[What the exercise asks]
Once every line below with "width" has been counted, state the total and nothing else.

[Code change snippets]
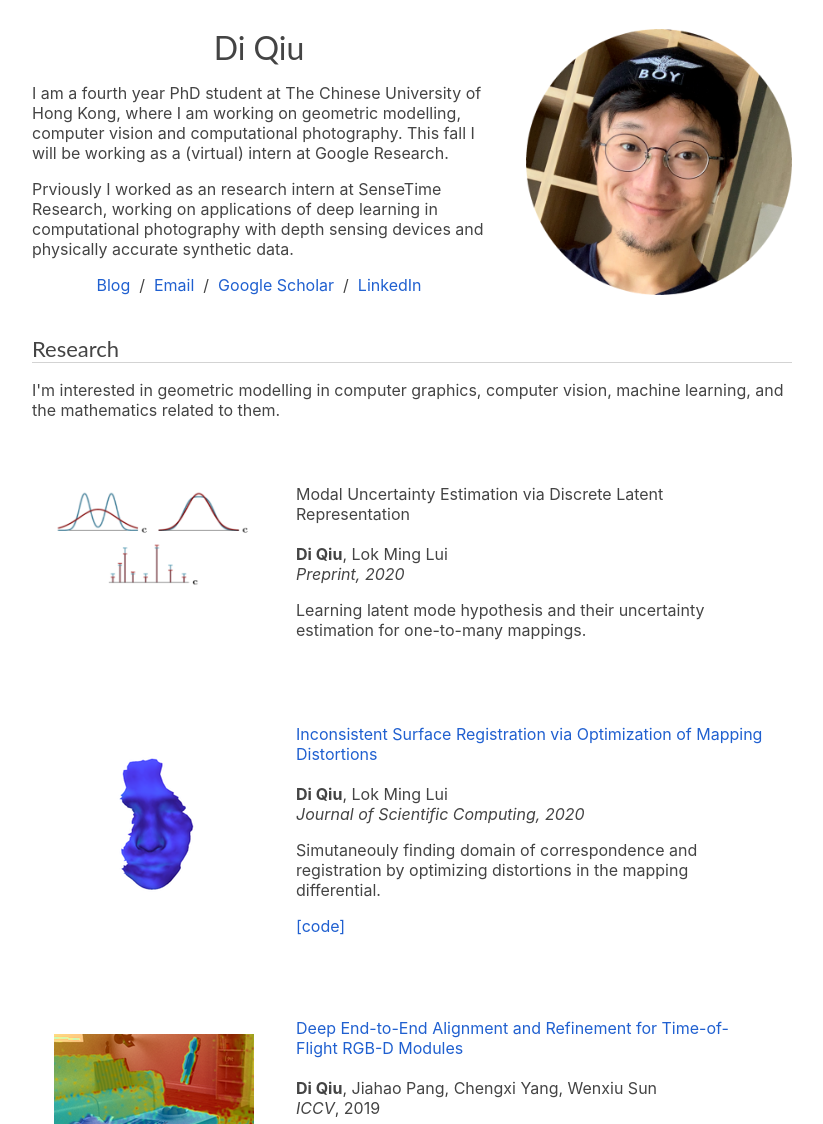
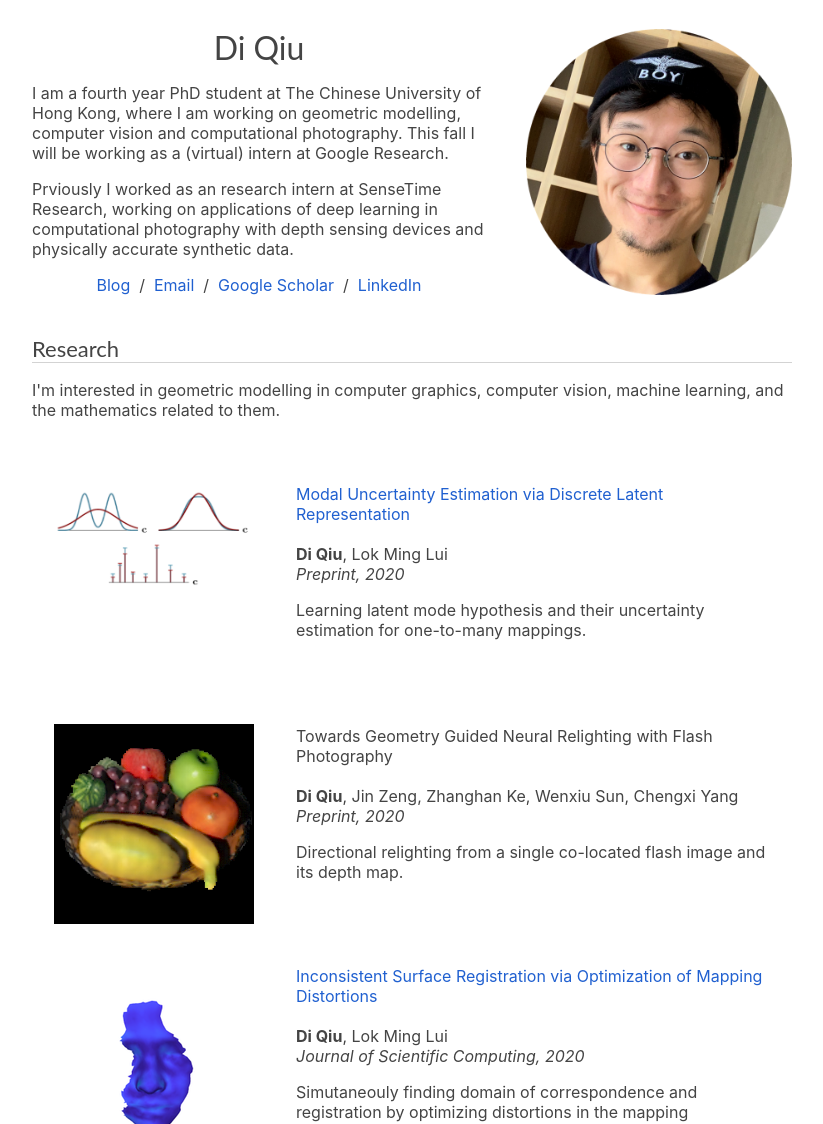
Before and after one commit to sylqiu/sylqiu.github.io, a plain HTML site: page index.html in a window 1280 px wide. Shown: the top 1124 px of the page, without its empty margins (228-1051 px from the left). Drawn offline with Linux system fonts and the light colour scheme.

Commit message:
update relight

```diff
--- a/index.html
+++ b/index.html
@@ -61,7 +61,7 @@
 
 
 
-        <table width="100%" align="center" border="0" cellspacing="2" cellpadding="40">
+      <table width="100%" align="center" border="0" cellspacing="2" cellpadding="40">
         </td>
 
 
@@ -72,7 +72,7 @@
             </div>
           </td>
           <td valign="middle" width="75%">
-
+            <a href=https://arxiv.org/abs/2007.12858>
             <papertitle>Modal Uncertainty Estimation via Discrete Latent Representation</papertitle>
             </a>
             <br><br>
@@ -89,6 +89,42 @@
           </td>
         </tr>
       </td>
+
+      <tr onmouseout="relight_stop()" onmouseover="relight_start()">
+        <td width="25%">
+          <div class="one">
+            <div class="two" id='relight'><img src='images/pub/relight/1.png' width="200" ></div>
+            <img src='images/pub/relight/2.png' width="200" >
+          </div>
+          <script type="text/javascript">
+            function relight_start() {
+              document.getElementById('relight').style.opacity = "1";
+            }
+
+            function relight_stop() {
+              document.getElementById('relight').style.opacity = "0";
+            }
+            fold_map_stop()
+          </script>
+        </td>
+        <td valign="middle" width="75%">
+
+          <papertitle>Towards Geometry Guided Neural Relighting with Flash Photography</papertitle>
+          </a>
+          <br><br>
+          <strong>Di Qiu</strong>,
+          Jin Zeng, Zhanghan Ke, Wenxiu Sun, Chengxi Yang
+          <br>
+          <em>Preprint, 2020</em>
+          <br>
+
+
+
+          <p>Directional relighting from a single co-located flash image and its depth map. </p>
+
+        </td>
+      </tr>
+    </td>
 
         <tr onmouseout="incon_stop()" onmouseover="incon_start()">
             <td width="25%">
```
Also changed, not shown: images/pub/relight/1.png (added), images/pub/relight/2.png (added).
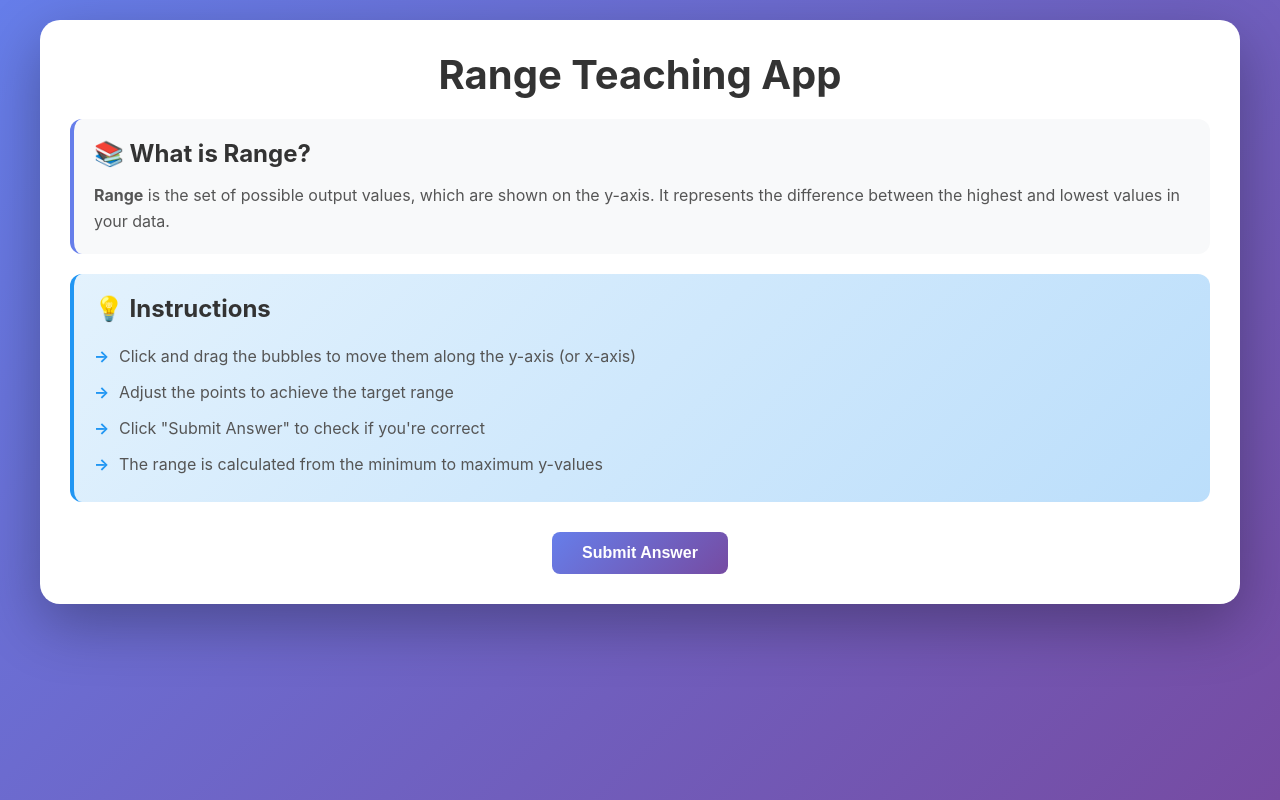
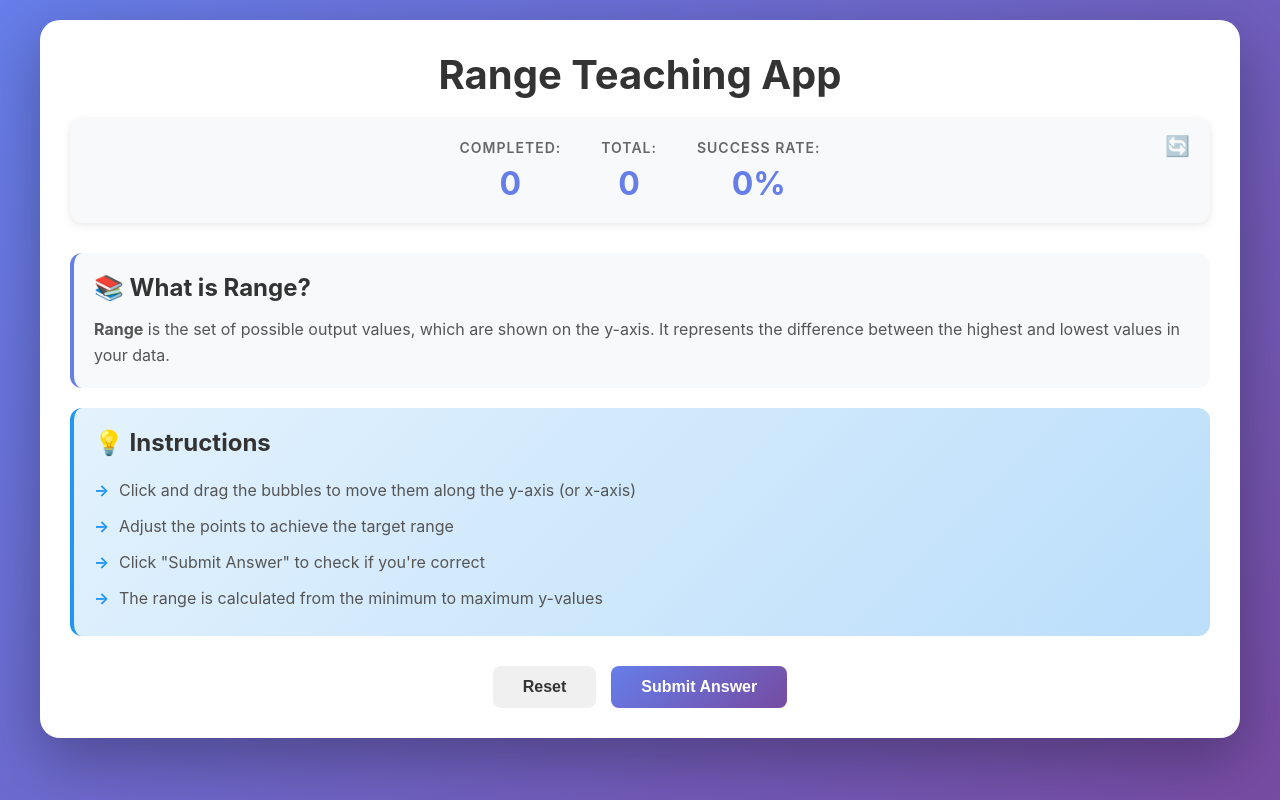
Before and after one commit to sergiishevchenko/range-teaching-app, a React (Create React App) app in the folder frontend/: page / in a window 1280 px wide. Built offline with nearby package versions, Linux system fonts and the light colour scheme; no server answers.

Commit message:
add statistics tracking and reset functionality

```diff
--- a/frontend/src/App.jsx
+++ b/frontend/src/App.jsx
@@ -11,9 +11,14 @@ const API_BASE_URL = process.env.REACT_APP_API_BASE_URL || 'http://localhost:800
 function App() {
   const [graphData, setGraphData] = useState(null);
   const [points, setPoints] = useState([]);
+  const [initialPoints, setInitialPoints] = useState([]);
   const [challenge, setChallenge] = useState(null);
   const [feedback, setFeedback] = useState(null);
   const [loading, setLoading] = useState(true);
+  const [statistics, setStatistics] = useState(() => {
+    const saved = localStorage.getItem('rangeAppStatistics');
+    return saved ? JSON.parse(saved) : { completed: 0, total: 0, successRate: 0 };
+  });
 
   useEffect(() => {
     loadInitialData();
@@ -24,7 +29,9 @@ function App() {
     try {
       const response = await axios.get(`${API_BASE_URL}/data/`);
       setGraphData(response.data);
-      setPoints(response.data.points);
+      const initial = response.data.points;
+      setInitialPoints(initial);
+      setPoints(initial);
       setLoading(false);
     } catch (error) {
       console.error('Error loading data:', error);
@@ -53,6 +60,17 @@ function App() {
         challenge: challenge,
       });
       setFeedback(response.data);
+
+      const newStats = {
+        ...statistics,
+        total: statistics.total + 1,
+        completed: response.data.is_correct ? statistics.completed + 1 : statistics.completed,
+      };
+      newStats.successRate = newStats.total > 0
+        ? Math.round((newStats.completed / newStats.total) * 100)
+        : 0;
+      setStatistics(newStats);
+      localStorage.setItem('rangeAppStatistics', JSON.stringify(newStats));
     } catch (error) {
       console.error('Error validating:', error);
       setFeedback({
@@ -67,6 +85,17 @@ function App() {
     loadInitialData();
   };
 
+  const handleReset = () => {
+    setPoints(initialPoints);
+    setFeedback(null);
+  };
+
+  const handleResetStats = () => {
+    const resetStats = { completed: 0, total: 0, successRate: 0 };
+    setStatistics(resetStats);
+    localStorage.setItem('rangeAppStatistics', JSON.stringify(resetStats));
+  };
+
   if (loading) {
     return (
       <div className="app">
@@ -79,6 +108,24 @@ function App() {
     <div className="app">
       <div className="container">
         <h1 className="title">Range Teaching App</h1>
+
+        <div className="statistics-dashboard">
+          <div className="stat-item">
+            <span className="stat-label">Completed:</span>
+            <span className="stat-value">{statistics.completed}</span>
+          </div>
+          <div className="stat-item">
+            <span className="stat-label">Total:</span>
+            <span className="stat-value">{statistics.total}</span>
+          </div>
+          <div className="stat-item">
+            <span className="stat-label">Success Rate:</span>
+            <span className="stat-value">{statistics.successRate}%</span>
+          </div>
+          <button className="btn-reset-stats" onClick={handleResetStats} title="Reset Statistics">
+            🔄
+          </button>
+        </div>
 
         <Tutor challenge={challenge} />
 
@@ -96,6 +143,9 @@ function App() {
         />
 
         <div className="controls">
+          <button className="btn btn-secondary" onClick={handleReset}>
+            Reset
+          </button>
           <button className="btn btn-primary" onClick={handleSubmit}>
             Submit Answer
           </button>
```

[Answer space]
8